love the opening stanza. 7-8 is :(
bobs big boy. :)
love 22-23.
the ending is again :(
 — mandolyn

this tries to be clever through the references made, but the back story is made more boring by them, not counter balanced in the way you hoped.

again, the conceits in this are overplayed and trite which is further numbed by the trivial play into what might loosely be called poetry.

a failure as a poem.
 — unknown

I dig it.
 — unknown

^I appreciate the harsh critique.
Thanks for reading.
Mandolyn - wrote a poem about him the other day,
posting in a few days.
 — 9

Man, I’d love to grab a lantern and crawl around that attic inside your head. I'd probably find the ghost of Richard Brautigan in there? Not sure how old you are in this poem, but I definitely feel for that little kid. Personally I’d change to title to "Escape TO the Planet of the Apes" and end the poem on L17 (a very strong line), but having said that, we lose the great imagery in Ls 21 & 22, followed by the decision that has to me made.
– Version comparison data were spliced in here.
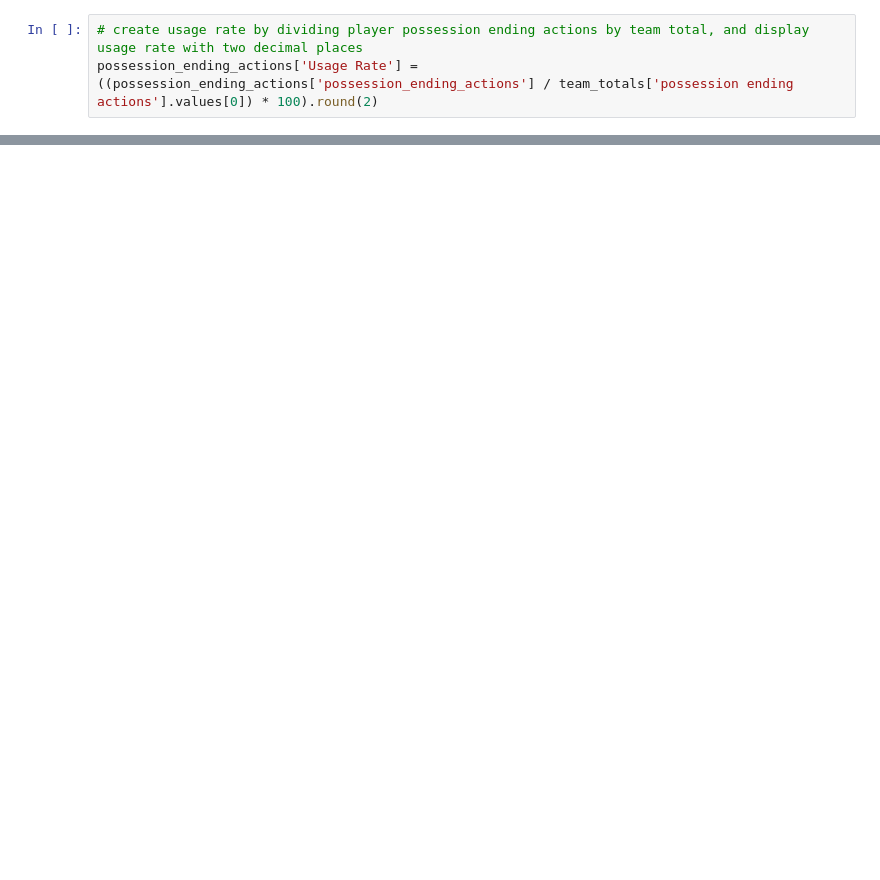
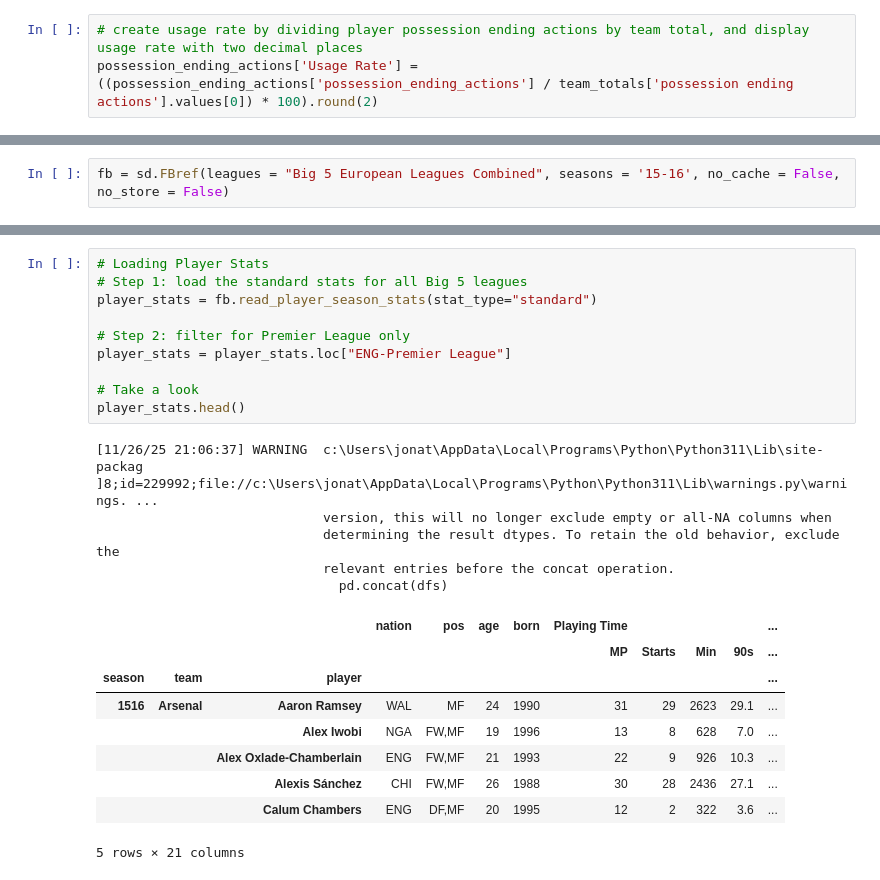
Before and after one commit to JonathanC12/UsageRateInSoccer, a Jupyter notebook: ProjectNotebook.ipynb, the cells around one changed output, grey strips where cells are left out. Saved outputs shown, nothing was run; the diff lists cells and outputs as text; blank space fills up the shorter version.

```diff
--- a/ProjectNotebook.ipynb
+++ b/ProjectNotebook.ipynb
@@ -125,0 +325,2 @@ import soccerdata as sd
+# %%
+fb = sd.FBref(leagues = "Big 5 European Leagues Combined", seasons = '15-16', no_cache = False, no_store = False)
@@ -125,0 +329,25 @@ import soccerdata as sd
+# %%
+# Loading Player Stats
+# Step 1: load the standard stats for all Big 5 leagues
+player_stats = fb.read_player_season_stats(stat_type="standard")
+
+# Step 2: filter for Premier League only
+player_stats = player_stats.loc["ENG-Premier League"]
+
+# Take a look
+player_stats.head()
+# %% [output]
+[11/26/25 21:06:37] WARNING  c:\Users\jonat\AppData\Local\Programs\Python\Python311\Lib\site-packag ]8;id=229992;file://c:\Users\jonat\AppData\Local\Programs\Python\Python311\Lib\warnings.py\warnings. ...
+                             version, this will no longer exclude empty or all-NA columns when
+                             determining the result dtypes. To retain the old behavior, exclude the
+                             relevant entries before the concat operation.
+                               pd.concat(dfs)
+|  |  |  | nation | pos | age | born | Playing Time |  |  |  | ... |
+|  |  |  |  |  |  |  | MP | Starts | Min | 90s | ... |
+| season | team | player |  |  |  |  |  |  |  |  | ... |
+| 1516 | Arsenal | Aaron Ramsey | WAL | MF | 24 | 1990 | 31 | 29 | 2623 | 29.1 | ... |
+|  |  | Alex Iwobi | NGA | FW,MF | 19 | 1996 | 13 | 8 | 628 | 7.0 | ... |
+|  |  | Alex Oxlade-Chamberlain | ENG | FW,MF | 21 | 1993 | 22 | 9 | 926 | 10.3 | ... |
+|  |  | Alexis Sánchez | CHI | FW,MF | 26 | 1988 | 30 | 28 | 2436 | 27.1 | ... |
+|  |  | Calum Chambers | ENG | DF,MF | 20 | 1995 | 12 | 2 | 322 | 3.6 | ... |
+5 rows × 21 columns
```
Also changed, not shown: parts of 28 cells of this notebook.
What the hell do I know anyway, huh?
 — clupeidae

clupeidae - you being one of my favorite poets,
I am flattered by your comment!
 — 9

L20 where I choke on the second hand smoke and her silence.
 — thechosenone